1.5-litre diesel engine of the Tata Altroz.
In a sense, it's the diesel Altroz that feels like the more complete package. The 1.5-litre, four-cylinder diesel is from the Nexon albeit in a lower 90hp and 200Nm state of tune. The power downgrade was primarily to make the engine compatible with the 5-speed gearbox's lower torque rating. But not that you'd feel any lack of power. The diesel engine can feel a bit hesitant in on-off throttle driving, typical of our towns, but it's quick to settle into a rhythm too. The build up of power is linear from low down in the rev range, and there's a mild step up closer to 1,800rpm. You'll like the easy access to power and the comfort with which the 1,150kg Altroz diesel gets to cruising speeds. Again, this isn't an engine to wind hard; keep it in it's comfort zone and you'll manage to rake up the kilometres without much fuss. If anything, the engine does become gravelly beyond 3,000rpm and it isn't quite in Hyundai diesel territory when talking refinement. Interestingly enough, and a point worth highlighting is that the diesel test cars were running on BS6 grade diesel brought in from Delhi.

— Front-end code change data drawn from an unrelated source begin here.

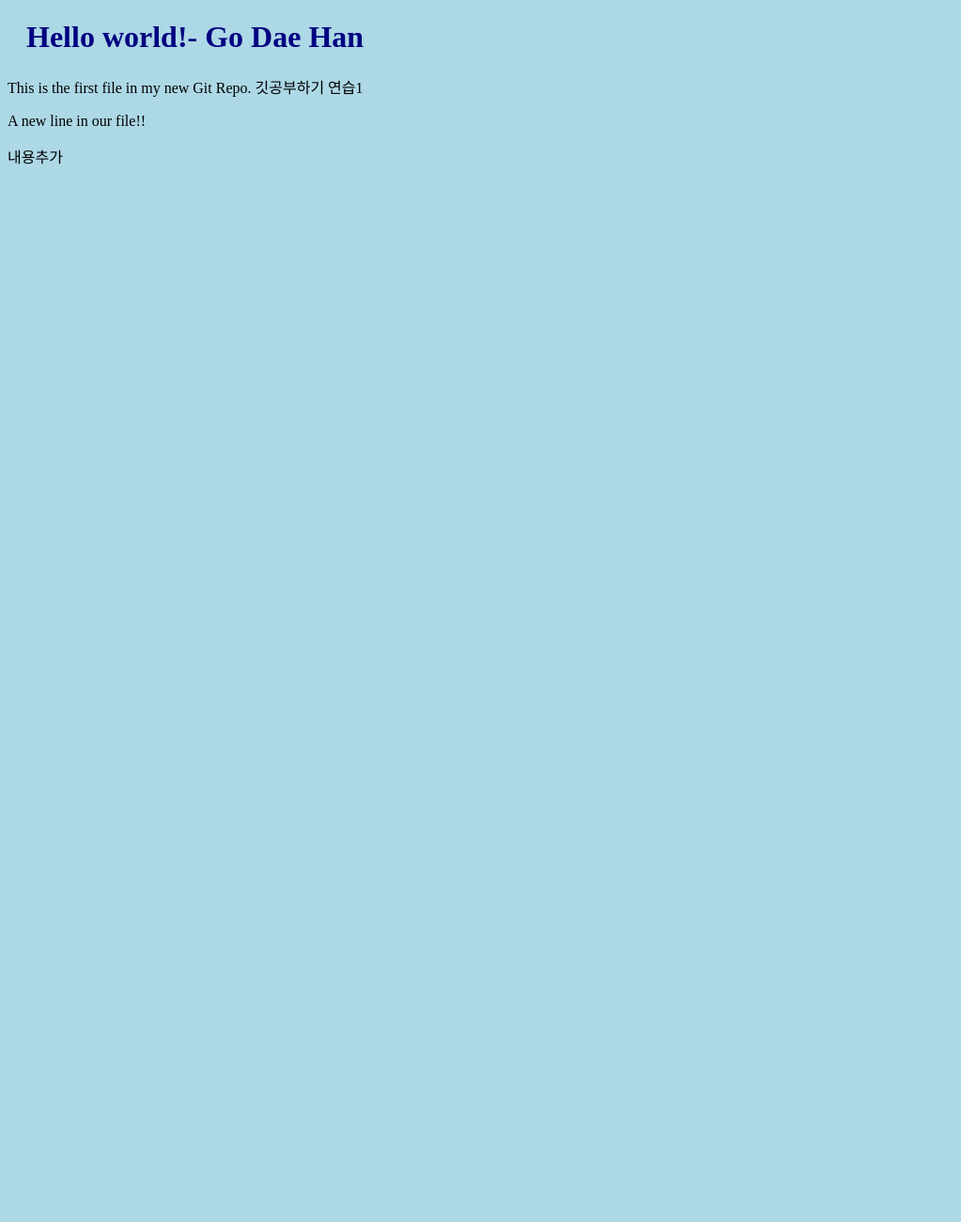
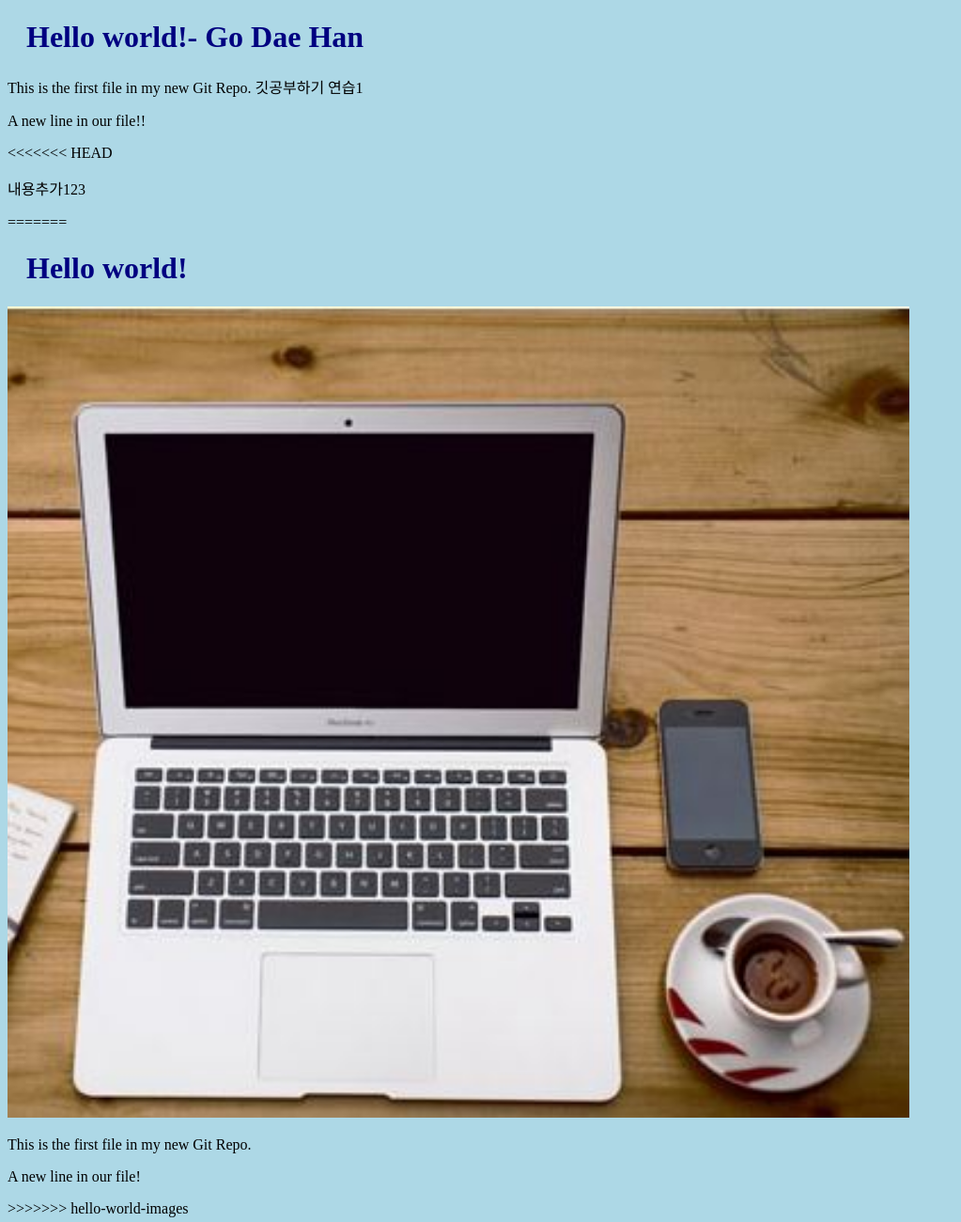
Before and after one commit to GoDaeHan/study, a plain HTML site: page index.html in a window 1280 px wide. Shown: the whole page at 94% size, without its empty margins (0-1023 px from the left). Before the commit the page ends 800 px from the top, so only its background shows below. Drawn offline with Linux system fonts and the light colour scheme.

Commit message:
hello-world-images branch 2번 째 commit

```diff
--- a/index.html
+++ b/index.html
@@ -11,6 +11,14 @@
 	깃공부하기 연습1
 </p>
 <p> A new line in our file!! </p>
-<p>내용추가</p>
+<<<<<<< HEAD
+<p>내용추가123</p>
+=======
+<h1>Hello world!</h1>
+<div><img src="img_hello_world.jpg" alt="Hello World from Space"
+style="width:100%;max-width:960px"></div>
+<p>This is the first file in my new Git Repo.</p>
+<p>A new line in our file!</p>
+>>>>>>> hello-world-images
 </body>
 </html>
```
Also changed, not shown: img_hello_world.jpg (added).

Of the other things, the diesel Altroz's clutch action is light enough but the 5-speed gearbox feels its best with gentle inputs.
Should I buy one?
The Tata Altroz makes an immediate impression for the way it looks. It's got a show value that no other car in this class can match. And that counts for a lot today. The Altroz makes for a practical family car too with a cabin that offers enough by way of space and comfort. As an added plus, it is also good to drive with arguably the best dynamics among premium hatchbacks. Buyers who cover large distances will also find a great match in the well-rounded Altroz diesel. And what's sure to up the Altroz's appeal is its 5 star Global NCAP crash test rating.
A peppier petrol engine, better refinement and a greater focus on connectivity are things on our wish list, and elements that would make the Altroz easier to recommend. All said, the Tata Altroz has some solid positives and has the potential to make its place in the premium hatchback segment. With prices between Rs 5.29-9.29 lakh (ex-showroom, India), the Altroz could just upset the apple cart.